**Task item**
Your copy should match the listing below exactly, except that it holds no images.
────────────────────
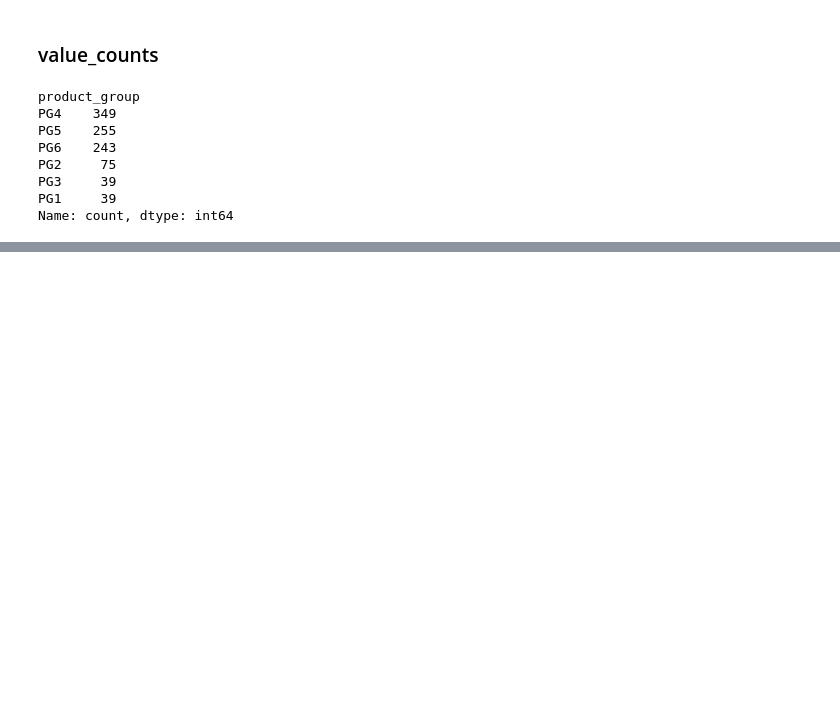
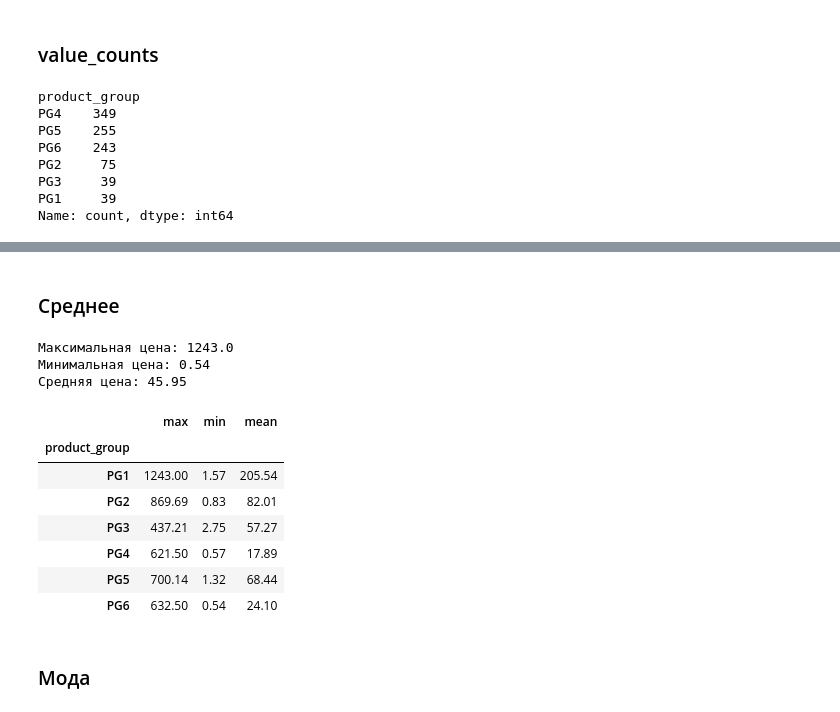
Before and after one commit to Korablinr54/Python, a Jupyter notebook: Pandas/Pandas.ipynb, the cells around one changed output, grey strips where cells are left out. Saved outputs shown, nothing was run; the diff lists cells and outputs as text; code cells hidden in the pictures; blank space fills up the shorter version.

```diff
--- a/Pandas/Pandas.ipynb
+++ b/Pandas/Pandas.ipynb
@@ -322,0 +346,31 @@ plt.show()
+# %% [markdown]
+### Среднее
+# %%
+# давайте найдем среднюю цену по всему датафрейму
+
+print(f'Максимальная цена: {raw_data['cost'].max()}')
+print(f'Минимальная цена: {raw_data['cost'].min()}')
+print(f'Средняя цена: {round(raw_data['cost'].mean(),2)}')
+# %% [output]
+Максимальная цена: 1243.0
+Минимальная цена: 0.54
+Средняя цена: 45.95
+# %%
+# давайте найдем среднюю цену внутри групп товаров
+
+# сгруппируем данные
+group_data_1 = round(raw_data.groupby('product_group')['cost'].agg(['max', 'min', 'mean']),2)
+
+# выведем результат на экран
+display(group_data_1)
+# %% [output]
+|  | max | min | mean |
+| product_group |  |  |  |
+| PG1 | 1243.00 | 1.57 | 205.54 |
+| PG2 | 869.69 | 0.83 | 82.01 |
+| PG3 | 437.21 | 2.75 | 57.27 |
+| PG4 | 621.50 | 0.57 | 17.89 |
+| PG5 | 700.14 | 1.32 | 68.44 |
+| PG6 | 632.50 | 0.54 | 24.10 |
+# %% [markdown]
+### Мода
```
Also changed, not shown: parts of 5 cells of this notebook.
────────────────────
**Answer to this problem**
Before and after one commit to Korablinr54/Python, a Jupyter notebook: Pandas/Pandas.ipynb, the cells around one changed output, grey strips where cells are left out. Saved outputs shown, nothing was run; the diff lists cells and outputs as text; code cells hidden in the pictures; blank space fills up the shorter version.

```diff
--- a/Pandas/Pandas.ipynb
+++ b/Pandas/Pandas.ipynb
@@ -322,0 +346,31 @@ plt.show()
+# %% [markdown]
+### Среднее
+# %%
+# давайте найдем среднюю цену по всему датафрейму
+
+print(f'Максимальная цена: {raw_data['cost'].max()}')
+print(f'Минимальная цена: {raw_data['cost'].min()}')
+print(f'Средняя цена: {round(raw_data['cost'].mean(),2)}')
+# %% [output]
+Максимальная цена: 1243.0
+Минимальная цена: 0.54
+Средняя цена: 45.95
+# %%
+# давайте найдем среднюю цену внутри групп товаров
+
+# сгруппируем данные
+group_data_1 = round(raw_data.groupby('product_group')['cost'].agg(['max', 'min', 'mean']),2)
+
+# выведем результат на экран
+display(group_data_1)
+# %% [output]
+|  | max | min | mean |
+| product_group |  |  |  |
+| PG1 | 1243.00 | 1.57 | 205.54 |
+| PG2 | 869.69 | 0.83 | 82.01 |
+| PG3 | 437.21 | 2.75 | 57.27 |
+| PG4 | 621.50 | 0.57 | 17.89 |
+| PG5 | 700.14 | 1.32 | 68.44 |
+| PG6 | 632.50 | 0.54 | 24.10 |
+# %% [markdown]
+### Мода
```
Also changed, not shown: parts of 5 cells of this notebook.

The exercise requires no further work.